On October 18, 2013, the College of Arts and Letters at Stevens Institute of Technology hosted the world’s first conference celebrating the achievements and legacy of Ada Lovelace. The conference heralded a recent resurgence in Lovelace scholarship thanks to the growth of interdisciplinary thinking and the expanding influence of women in science, technology, engineering and mathematics.
Presenters spoke about Lovelace’s many achievements as well as the impact of her life and work, which reverberated through the sciences and humanities since the late nineteenth century. To begin the proceedings, conference organizer Robin Hammerman (Teaching Assistant Professor, Writing and Communication) welcomed the attendees, many of whom were visiting Stevens for the first time. Lisa Dolling (Dean, College of Arts and Letters) offered opening remarks during which attendees enjoyed a video message for the conference from James Essinger, whose Ada Lovelace biography was recently released in the U.K. The first panel covered topics in computer science including genderless online discourse, the emergence of women in computing during the twentieth-century in Turkey and Israel, and groundbreaking work in biology and computing currently being researched by women. The panel included Stevens computer science professor Adriana Compagnoni, who presented a paper entitled, “Recent Innovative Connections in Biology and Computing.”

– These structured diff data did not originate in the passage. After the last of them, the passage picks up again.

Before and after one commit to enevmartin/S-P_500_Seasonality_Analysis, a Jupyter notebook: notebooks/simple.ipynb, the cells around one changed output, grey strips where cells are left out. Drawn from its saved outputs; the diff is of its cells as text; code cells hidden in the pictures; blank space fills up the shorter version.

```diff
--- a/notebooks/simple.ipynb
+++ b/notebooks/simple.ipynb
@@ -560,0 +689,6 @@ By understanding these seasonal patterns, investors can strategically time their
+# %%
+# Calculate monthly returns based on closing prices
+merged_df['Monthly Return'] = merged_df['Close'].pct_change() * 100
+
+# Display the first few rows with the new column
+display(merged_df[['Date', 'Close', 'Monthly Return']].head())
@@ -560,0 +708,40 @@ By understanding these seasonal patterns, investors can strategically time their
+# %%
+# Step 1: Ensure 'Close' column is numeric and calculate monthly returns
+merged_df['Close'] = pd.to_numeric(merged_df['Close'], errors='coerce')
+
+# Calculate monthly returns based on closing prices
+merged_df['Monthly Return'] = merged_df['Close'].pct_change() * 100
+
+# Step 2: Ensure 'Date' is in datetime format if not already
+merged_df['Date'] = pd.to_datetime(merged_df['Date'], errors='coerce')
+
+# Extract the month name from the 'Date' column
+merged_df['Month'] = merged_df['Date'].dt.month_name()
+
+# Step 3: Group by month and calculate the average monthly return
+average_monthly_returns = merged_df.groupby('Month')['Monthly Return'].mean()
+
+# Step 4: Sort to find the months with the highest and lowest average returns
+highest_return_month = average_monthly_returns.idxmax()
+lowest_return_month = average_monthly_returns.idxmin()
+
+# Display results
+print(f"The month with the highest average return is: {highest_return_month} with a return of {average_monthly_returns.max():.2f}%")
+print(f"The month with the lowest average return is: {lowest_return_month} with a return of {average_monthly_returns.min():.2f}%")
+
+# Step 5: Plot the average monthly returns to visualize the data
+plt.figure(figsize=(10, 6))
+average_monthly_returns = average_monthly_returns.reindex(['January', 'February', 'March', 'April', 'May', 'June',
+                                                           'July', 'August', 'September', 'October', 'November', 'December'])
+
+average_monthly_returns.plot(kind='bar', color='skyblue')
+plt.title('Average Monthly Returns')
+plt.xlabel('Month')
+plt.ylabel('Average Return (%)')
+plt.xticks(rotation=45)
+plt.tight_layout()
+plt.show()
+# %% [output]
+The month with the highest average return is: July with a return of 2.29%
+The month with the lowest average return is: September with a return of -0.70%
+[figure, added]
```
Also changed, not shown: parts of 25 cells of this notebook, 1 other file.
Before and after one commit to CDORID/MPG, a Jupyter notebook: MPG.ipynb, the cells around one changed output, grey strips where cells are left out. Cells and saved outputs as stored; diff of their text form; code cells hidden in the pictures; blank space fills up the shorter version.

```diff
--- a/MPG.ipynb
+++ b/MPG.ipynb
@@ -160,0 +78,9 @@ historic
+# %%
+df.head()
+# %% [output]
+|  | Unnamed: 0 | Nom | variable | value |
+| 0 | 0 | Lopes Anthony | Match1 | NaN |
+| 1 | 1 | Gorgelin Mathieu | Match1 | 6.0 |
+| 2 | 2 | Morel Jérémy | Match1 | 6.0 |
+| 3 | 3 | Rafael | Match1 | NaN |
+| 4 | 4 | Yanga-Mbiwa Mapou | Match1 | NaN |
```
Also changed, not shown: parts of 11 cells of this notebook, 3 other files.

Following this session, Andrew Russell (Assistant Professor, History; Program Director, Science and Technology Studies) moderated a panel of papers exclusively devoted to the genre of Steampunk literature. The panelists delivered papers regarding various representations and meanings of steampunk and they pointed to larger social implications of the genre. All panelists mentioned The Difference Engine by William Gibson and Bruce Sterling (1989) as a key Steampunk text, including Lee Vinsel (Assistant Professor, Science and Technology Studies), who presented a lively paper on the novel entitled, “Why were Two 30-to-40 Something Science Fiction Writers Dreaming About a ‘Victorian Internet’ in 1989?”.
The Plenary Lecture was delivered by Dr. Tom Misa, Director of the Charles Babbage Institute and Professor of History and the University of Minnesota. Professor Misa offered conference attendees a unique glimpse into the world of collaboration between Charles Babbage and Ada Lovelace in the composition of what has been frequently called the first computer program. Following the plenary lecture, a session celebrating Ada-inspired arts was moderated by Jeff Thompson (Program Director, Visual Arts and Technology) and included a roundtable conversation featuring Sydney Padua, creator of the popular webcomic 2D Goggles. The final session of conference panels was moderated by Anthony Pennino (Assistant Professor, Literature; Theater and Technology) and featured aspects of Ada in the literary world, including her friendship with Charles Dickens and other authors.
Keynote speaker Valerie Aurora, Executive Director and co-founder of the Ada Lovelace Initiative, a non-profit collective founded in 2011 to promote women in open technology and culture, delivered a lecture entitled “Rebooting the Ada Lovelace Mythos”. The keynote address, which was also part of the Provost’s Lecture Series on Women in Leadership, highlighted the importance of Ada Lovelace to the computing industry as well as the study of humanities. Aurora examined the representations of Lovelace by biographers and historians of science from the Victorian era to the near present. She suggested that the time is ripe for us in the present to create a new narrative about Ada Lovelace and the audience was invited to participate in this process. She then called for a detailed history of all Victorian female mathematicians to understand the strong connection between women and computing.
About Stevens Institute of Technology
Stevens Institute of Technology, The Innovation University®, is a premier, private research university situated in Hoboken, N.J. overlooking the Manhattan skyline. Founded in 1870, technological innovation has been the hallmark and legacy of Stevens’ education and research programs for more than 140 years. Within the university’s three schools and one college, more than 6,100 undergraduate and graduate students collaborate with more than 350 faculty members in an interdisciplinary, student-centric, entrepreneurial environment to advance the frontiers of science and leverage technology to confront global challenges. Stevens is home to three national research centers of excellence, as well as joint research programs focused on critical industries such as healthcare, energy, finance, defense and STEM education and coastal sustainability. The university is consistently ranked among the nation’s elite for return on investment for students, career services programs and mid-career salaries of alumni. Stevens is in the midst of a 10-year strategic plan, The Future. Ours to Create., designed to further extend the Stevens legacy to create a forward-looking and far-reaching institution with global impact.